- Directions: Give back every line of the material below that has the string "factor".

======== Records for the task ========

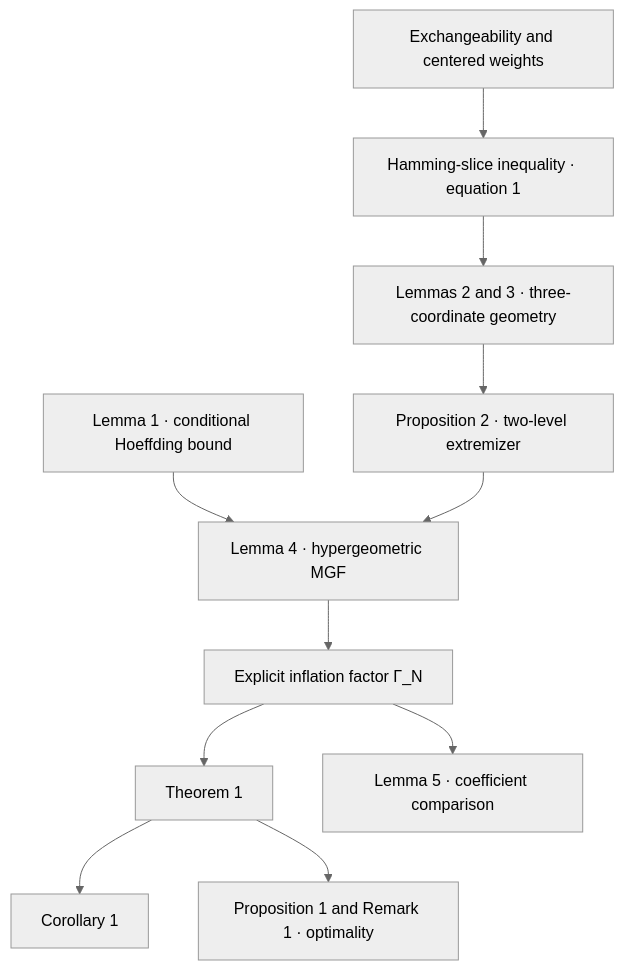
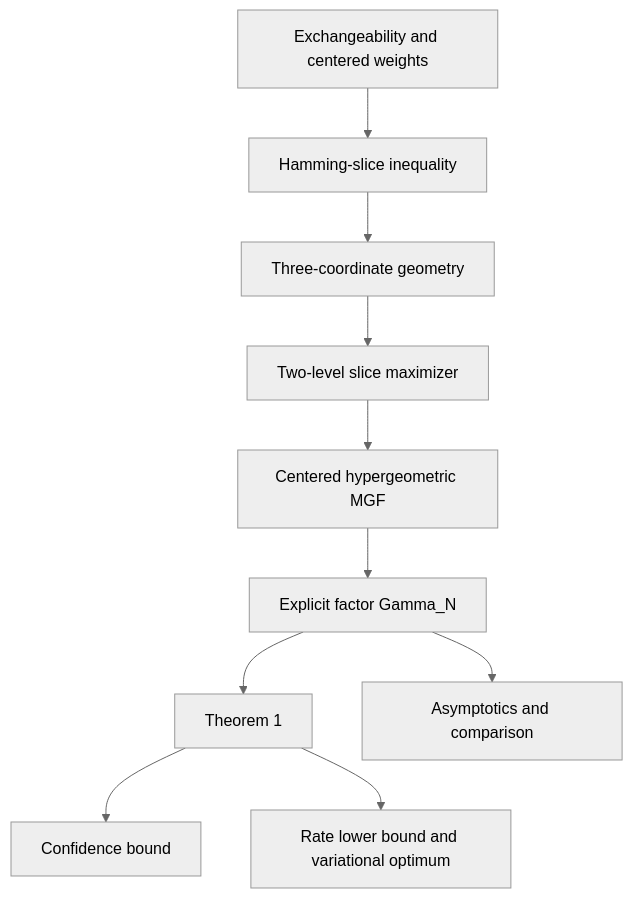
The diagram in README.md (statchan1106/exchangeable-hoeffding-lean), drawn with Mermaid (neutral theme) before and after one commit. The commit also changed other lines of this file and 5 other files, not shown here.

Commit message:
Clarify reader guide and proof architecture

````diff
--- a/README.md
+++ b/README.md
@@ -63,13 +71,12 @@
 ```mermaid
 flowchart TD
-    A[Exchangeability and centered weights] --> B[Hamming-slice inequality · equation 1]
-    B --> C[Lemmas 2 and 3 · three-coordinate geometry]
-    C --> D[Proposition 2 · two-level extremizer]
-    E[Lemma 1 · conditional Hoeffding bound] --> F[Lemma 4 · hypergeometric MGF]
-    D --> F
-    F --> G[Explicit inflation factor Γ_N]
-    G --> H[Theorem 1]
-    H --> I[Corollary 1]
-    G --> J[Lemma 5 · coefficient comparison]
-    H --> K[Proposition 1 and Remark 1 · optimality]
+    A[Exchangeability and centered weights] --> B[Hamming-slice inequality]
+    B --> C[Three-coordinate geometry]
+    C --> D[Two-level slice maximizer]
+    D --> E[Centered hypergeometric MGF]
+    E --> F[Explicit factor Gamma_N]
+    F --> G[Theorem 1]
+    G --> H[Confidence bound]
+    F --> I[Asymptotics and comparison]
+    G --> J[Rate lower bound and variational optimum]
 ```
````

========

- Completed exercise:
-    F --> G[Explicit inflation factor Γ_N]
+    E --> F[Explicit factor Gamma_N]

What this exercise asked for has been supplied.